In today’s blog, we are going to discuss three potential show stoppers for a QSA On-site Assessment. These all come from recent conversations with potential clients, and all three would have resulted in a failing Report on Compliance (RoC). So as a result, we thought a blog discussing what those are and what to do about them once we are at that point would be appropriate.
1. Storing Sensitive Authentication Data
Unless you are an issuer, meaning you issue credit cards, you cannot store sensitive authentication data after authorization, period. Sensitive authentication data consists of the 3 digit CVV or CVC number on the back of the card, contents of the magnetic stripe on the back of a credit card, or contents of the chip in newer cards. The most common place we see this being stored is in call recordings. If you have a call center or take credit card information over the phone, you likely need to ask for the 3 digit CVV code, and if you are recording those calls for quality assurance, that data is being stored. This is an immediate show-stopper, do not pass go, do not collect $200. Simply put, you cannot meet PCI DSS requirements without this in place.
During a recent phone conversation with a potential client, we found out that there was some sensitive authentication data being stored. We advised the client that they could not pass, and so we told them they should not spend the money on a full QSA on-site assessment if they can avoid it. Instead, we recommended a gap analysis where we could come in and provide consultation on what the on-site audit would look like, what other potential red flags exist, and what they could do to meet compliance as quickly as possible. As a start, they needed to figure out a way to either stop recording those calls or at least that portion of the call where the sensitive authentication data was received. This particular client ended up giving the call center a mute button that would mute the recording for that portion of the call. After the process was in place, there also needed to be some evidence that they went back and scrubbed the previously recorded calls.

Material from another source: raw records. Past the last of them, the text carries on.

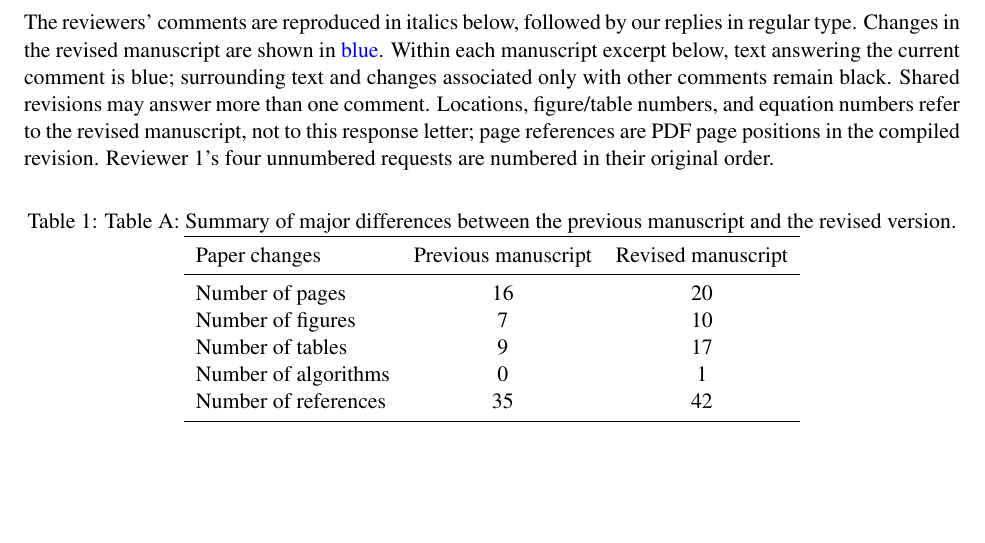
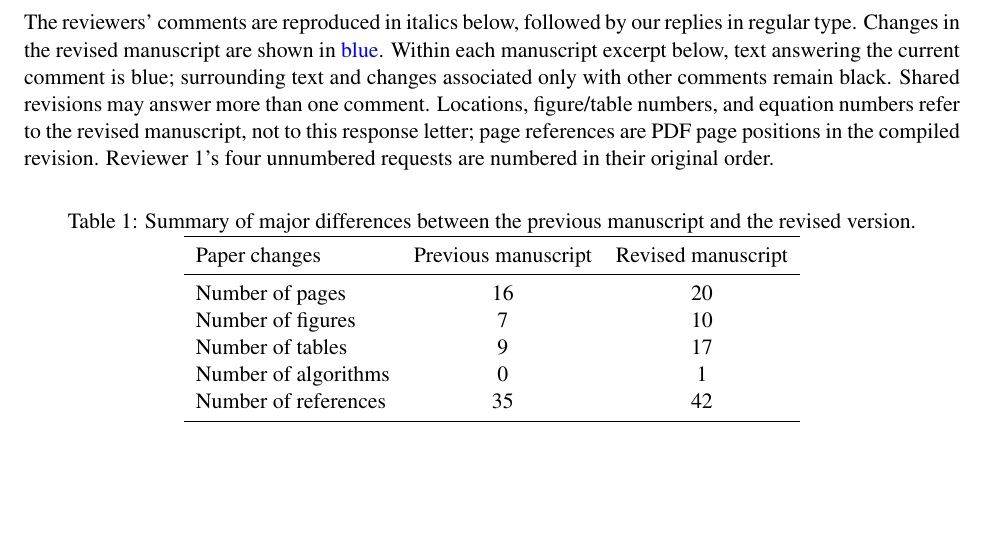
Before and after one commit to xaviwho/PureProt, a LaTeX document (paper/response_to_comment.tex): part of page 2 of 12, cut so that both start at the same text. Compiled offline with pdfLaTeX.

Commit message:
Compiled 2026-10-18 00:59 UTC

```diff
--- a/paper/response_to_comment.tex
+++ b/paper/response_to_comment.tex
@@ -55,7 +55,7 @@ Reviewer~1's four unnumbered requests are numbered in their original order.
 
 \begin{table}[!htbp]
 \centering
-\caption{Table A: Summary of major differences between the previous manuscript and the revised version.}
+\caption{Summary of major differences between the previous manuscript and the revised version.}
 \begin{tabular}{lcc}
 \toprule
 Paper changes & Previous manuscript & Revised manuscript \\
```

Segmentation is not a PCI DSS requirement. However, it is strongly recommended by the PCI council as a method that may reduce the scope, cost, and complexity of meeting PCI DSS requirements. Without segmentation, every device in your network is in scope and subject to PCI requirements. This means that even the machines not involved in the payment process (think the marketing team’s computer) needs to meet the PCI requirements. This includes the hardening process, defining all inbound and outbound connections, logging, vulnerability scanning and penetration testing, etc.
One of the best requirements to demonstrate the challenge with meeting PCI DSS without segmentation is requirement 1.3.4. This requirement states that outbound traffic from the cardholder data environment to the Internet must be explicitly authorized. This means each and every outbound connection must be documented and approved with an appropriate business justification. Now thinking back to your sales or marketing team, they need access to social media to generate a following, they need access to the CRM platform, likely relevant news websites, etc. Each and every one of these connections must be approved down to the system and port they are accessing. While possible, this would be extremely challenging.
3. Filling out the Wrong SAQ
Recently, we had a client come to us and they told us that they have been filling out an SAQ for years, but now their acquiring bank is telling them they need a level 1 audit. After we started discussing how they accept payments, understanding a little about their situation, and what SAQ they have been filling out, we determined that they were filling out the wrong SAQ for their environment. This is an immediate red flag for us. This does not necessarily mean they won’t meet all the requirements and pass their audit, but it does mean they have been focusing on a subset of the requirements and failing to consider the other requirements that they are going to be responsible for. Some of those other requirements may have historical time requirements associated with them, such as quarterly vulnerability scans.
In summary, we discussed three red flags or show stoppers for a QSA on-site assessment. First, we talked about storing sensitive authentication data and how to fix that going forward. Then we discussed the importance of segmentation even though it isn’t required by PCI. Finally, we discussed filling out the wrong SAQ, and the importance of doing a comprehensive review to make sure that the neglected requirements are still being met. If you have any questions or want to talk further, give us a call.